(Beginning of Entries provided)

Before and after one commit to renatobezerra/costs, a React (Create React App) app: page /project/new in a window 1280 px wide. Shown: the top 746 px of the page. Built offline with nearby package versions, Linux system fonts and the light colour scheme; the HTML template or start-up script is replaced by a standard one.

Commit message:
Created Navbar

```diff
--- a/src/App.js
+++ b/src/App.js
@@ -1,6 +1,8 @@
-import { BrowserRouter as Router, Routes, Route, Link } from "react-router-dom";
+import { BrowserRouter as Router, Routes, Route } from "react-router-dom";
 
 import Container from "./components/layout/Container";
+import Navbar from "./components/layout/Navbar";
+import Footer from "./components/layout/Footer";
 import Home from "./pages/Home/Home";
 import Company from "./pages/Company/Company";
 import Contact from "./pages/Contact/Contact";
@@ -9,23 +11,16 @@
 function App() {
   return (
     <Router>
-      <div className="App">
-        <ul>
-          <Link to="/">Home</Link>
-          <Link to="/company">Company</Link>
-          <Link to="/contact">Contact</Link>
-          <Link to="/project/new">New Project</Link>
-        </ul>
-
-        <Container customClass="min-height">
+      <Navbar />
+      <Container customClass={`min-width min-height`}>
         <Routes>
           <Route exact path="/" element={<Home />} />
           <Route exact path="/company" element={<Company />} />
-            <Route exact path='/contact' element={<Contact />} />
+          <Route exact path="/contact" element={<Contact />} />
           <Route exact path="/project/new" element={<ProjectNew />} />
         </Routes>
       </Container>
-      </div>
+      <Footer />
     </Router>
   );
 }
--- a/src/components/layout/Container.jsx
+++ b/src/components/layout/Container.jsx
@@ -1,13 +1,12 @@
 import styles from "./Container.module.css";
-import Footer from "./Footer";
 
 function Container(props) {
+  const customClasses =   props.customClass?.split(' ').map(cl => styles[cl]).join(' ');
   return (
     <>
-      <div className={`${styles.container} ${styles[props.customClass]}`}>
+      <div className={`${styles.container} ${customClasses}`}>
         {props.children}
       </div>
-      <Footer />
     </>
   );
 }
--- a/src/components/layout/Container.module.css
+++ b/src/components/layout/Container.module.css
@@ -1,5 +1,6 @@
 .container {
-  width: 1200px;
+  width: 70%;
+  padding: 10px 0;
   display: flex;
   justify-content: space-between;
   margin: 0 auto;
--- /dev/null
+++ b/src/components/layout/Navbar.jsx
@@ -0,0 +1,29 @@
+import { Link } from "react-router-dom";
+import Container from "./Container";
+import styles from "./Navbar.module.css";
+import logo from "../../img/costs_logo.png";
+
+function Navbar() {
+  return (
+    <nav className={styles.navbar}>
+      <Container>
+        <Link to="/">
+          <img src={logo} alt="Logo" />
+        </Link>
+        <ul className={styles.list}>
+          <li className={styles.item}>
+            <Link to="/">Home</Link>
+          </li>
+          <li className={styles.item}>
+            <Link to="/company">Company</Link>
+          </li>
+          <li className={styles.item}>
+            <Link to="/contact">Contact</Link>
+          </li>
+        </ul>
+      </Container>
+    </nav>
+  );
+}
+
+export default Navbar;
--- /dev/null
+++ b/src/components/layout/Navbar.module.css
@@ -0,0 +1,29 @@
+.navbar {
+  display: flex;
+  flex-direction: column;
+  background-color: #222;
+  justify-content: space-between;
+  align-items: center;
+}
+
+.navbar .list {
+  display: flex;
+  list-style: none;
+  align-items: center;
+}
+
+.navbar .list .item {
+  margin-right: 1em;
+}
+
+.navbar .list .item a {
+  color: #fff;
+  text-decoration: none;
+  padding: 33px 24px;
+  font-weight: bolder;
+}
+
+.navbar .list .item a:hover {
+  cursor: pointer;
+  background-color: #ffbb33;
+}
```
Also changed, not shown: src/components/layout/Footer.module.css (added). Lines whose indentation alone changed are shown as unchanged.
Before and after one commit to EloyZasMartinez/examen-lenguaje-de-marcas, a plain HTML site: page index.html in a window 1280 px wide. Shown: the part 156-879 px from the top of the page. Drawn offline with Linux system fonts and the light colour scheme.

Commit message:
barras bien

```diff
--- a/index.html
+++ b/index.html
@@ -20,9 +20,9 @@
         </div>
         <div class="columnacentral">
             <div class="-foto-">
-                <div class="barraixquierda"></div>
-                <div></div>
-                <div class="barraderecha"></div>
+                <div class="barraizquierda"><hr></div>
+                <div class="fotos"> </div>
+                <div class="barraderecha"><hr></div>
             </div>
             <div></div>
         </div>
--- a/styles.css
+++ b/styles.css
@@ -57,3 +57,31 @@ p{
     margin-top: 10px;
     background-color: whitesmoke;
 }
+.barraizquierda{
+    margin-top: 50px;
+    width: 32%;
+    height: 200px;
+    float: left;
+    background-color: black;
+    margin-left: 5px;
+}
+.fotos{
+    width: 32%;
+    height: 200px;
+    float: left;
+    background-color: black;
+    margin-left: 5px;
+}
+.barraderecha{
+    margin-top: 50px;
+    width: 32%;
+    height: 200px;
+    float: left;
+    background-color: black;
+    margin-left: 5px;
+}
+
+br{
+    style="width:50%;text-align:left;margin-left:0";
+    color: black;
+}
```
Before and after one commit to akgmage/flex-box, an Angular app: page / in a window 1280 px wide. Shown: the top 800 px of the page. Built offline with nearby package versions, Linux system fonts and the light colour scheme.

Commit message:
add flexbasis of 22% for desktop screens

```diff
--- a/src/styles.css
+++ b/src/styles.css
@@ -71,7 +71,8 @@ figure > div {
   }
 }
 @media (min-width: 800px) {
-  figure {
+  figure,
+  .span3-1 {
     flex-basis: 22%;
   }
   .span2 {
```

(End of Entries provided)

What needs to be done: Would you copy each line of the records that contains "Company"?

Answer for the task:
 import Company from "./pages/Company/Company";
-          <Link to="/company">Company</Link>
           <Route exact path="/company" element={<Company />} />
+            <Link to="/company">Company</Link>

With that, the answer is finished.